>I have an opportunity to get a couple of old Sun IPCs to use to
>provide services such as RARP, bootp/dhcp, bootparams, etc as well as
>some network listening. RARP under SunOS 4.1.n needs the /dev/nit
>device, which I do not want to put on an "open" machine.
>Would stripping all services from /etc/inetd, stopping nfs, NIS, etc,
>basically only allowing console logins, and only supporting sendmail
>going out, ftp going out, pulling unneeded devices/filesystem
>types/etc out of the kernel, etc be sufficient protection for this
>box, or are there some other parameters that would need to be tweaked
>either in the kernel at run time or in some header files?
Sounds like you've got the hang of it. Get rid of everything out of
inetd.. Heck, you might not want to even run it at all.. Not
having an /etc/exports file means NFS won't start.
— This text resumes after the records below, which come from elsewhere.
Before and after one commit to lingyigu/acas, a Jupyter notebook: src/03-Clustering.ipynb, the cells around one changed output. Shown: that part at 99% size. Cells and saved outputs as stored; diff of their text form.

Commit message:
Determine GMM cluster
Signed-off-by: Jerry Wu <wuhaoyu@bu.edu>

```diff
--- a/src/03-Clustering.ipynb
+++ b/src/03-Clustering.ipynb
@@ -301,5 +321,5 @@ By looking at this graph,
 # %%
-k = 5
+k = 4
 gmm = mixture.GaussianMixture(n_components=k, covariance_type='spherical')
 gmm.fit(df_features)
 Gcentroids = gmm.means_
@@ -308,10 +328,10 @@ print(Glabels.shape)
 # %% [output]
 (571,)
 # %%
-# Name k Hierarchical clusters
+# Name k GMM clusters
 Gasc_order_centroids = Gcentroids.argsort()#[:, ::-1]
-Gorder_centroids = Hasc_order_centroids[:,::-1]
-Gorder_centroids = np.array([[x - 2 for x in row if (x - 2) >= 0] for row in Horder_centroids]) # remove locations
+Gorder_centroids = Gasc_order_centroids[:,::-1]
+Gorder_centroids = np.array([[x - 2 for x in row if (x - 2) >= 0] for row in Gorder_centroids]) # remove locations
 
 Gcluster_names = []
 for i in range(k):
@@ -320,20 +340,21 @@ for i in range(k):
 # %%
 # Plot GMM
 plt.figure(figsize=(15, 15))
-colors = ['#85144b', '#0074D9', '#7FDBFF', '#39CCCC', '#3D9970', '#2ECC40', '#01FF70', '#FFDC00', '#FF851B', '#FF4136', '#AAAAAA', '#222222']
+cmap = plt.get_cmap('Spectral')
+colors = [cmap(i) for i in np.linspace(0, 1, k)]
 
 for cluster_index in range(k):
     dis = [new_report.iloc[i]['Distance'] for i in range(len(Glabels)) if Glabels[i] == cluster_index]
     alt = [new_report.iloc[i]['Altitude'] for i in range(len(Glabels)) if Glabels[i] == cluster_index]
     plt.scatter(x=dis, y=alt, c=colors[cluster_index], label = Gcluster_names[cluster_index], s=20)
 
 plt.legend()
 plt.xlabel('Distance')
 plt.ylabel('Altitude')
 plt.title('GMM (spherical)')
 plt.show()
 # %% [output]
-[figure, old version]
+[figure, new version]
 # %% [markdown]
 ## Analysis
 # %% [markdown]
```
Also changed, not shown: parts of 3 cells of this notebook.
You could comment
out the biods to for that matter if you're not mounting anything.
Sounds like you wouldn't need sendmail at all. Heck, you could even
not have a default route out of this puppy.. People can bombard it
all they want, and it wouldn't know how to reply if it didn't have
the route. We use this technique on some of our NFS servers. You can
add a static route by hand, do your thing, and delete it when you're
done if you need to.
Once you've done this, the device is essentially inaccessible except
via console. Don't need to run sendmail daemon at all either.
>Basically I would like to lock that /dev/nit device into a controled
>environment. It would be a pain in the but to administer, but it
>should not require much in the way of maintenance.
You wouldn't even have to update security holes since nobody can log
in to it. You can can remove all the ptys and ttys except for the
console (unless you plan on running windows, in which case you'll need
a couple for terminals windows.
it might be a bit ugly, because you'll have to update
the databases by hand, which, as you said, will be a pain
in the but to administer.
tradeoff: If these are for those broadcast protocols as you mentioned,
you might want to not make it totally inaccessible to your internal net,
but just remove the route to the outside world. (at your discretion). This
will make administration easier while lessening battened down security
[ This message has been posted to the firewalls list. Please do not CC
myself if you reply to the list. I will read replies sent to the list, and
don't need two. Thanks. ]
Doug Hughes Engineering Network Services
System/Net Admin Auburn University
Pro is to Con as progress is to congress
From: "Brian T. Wightman" <wightman @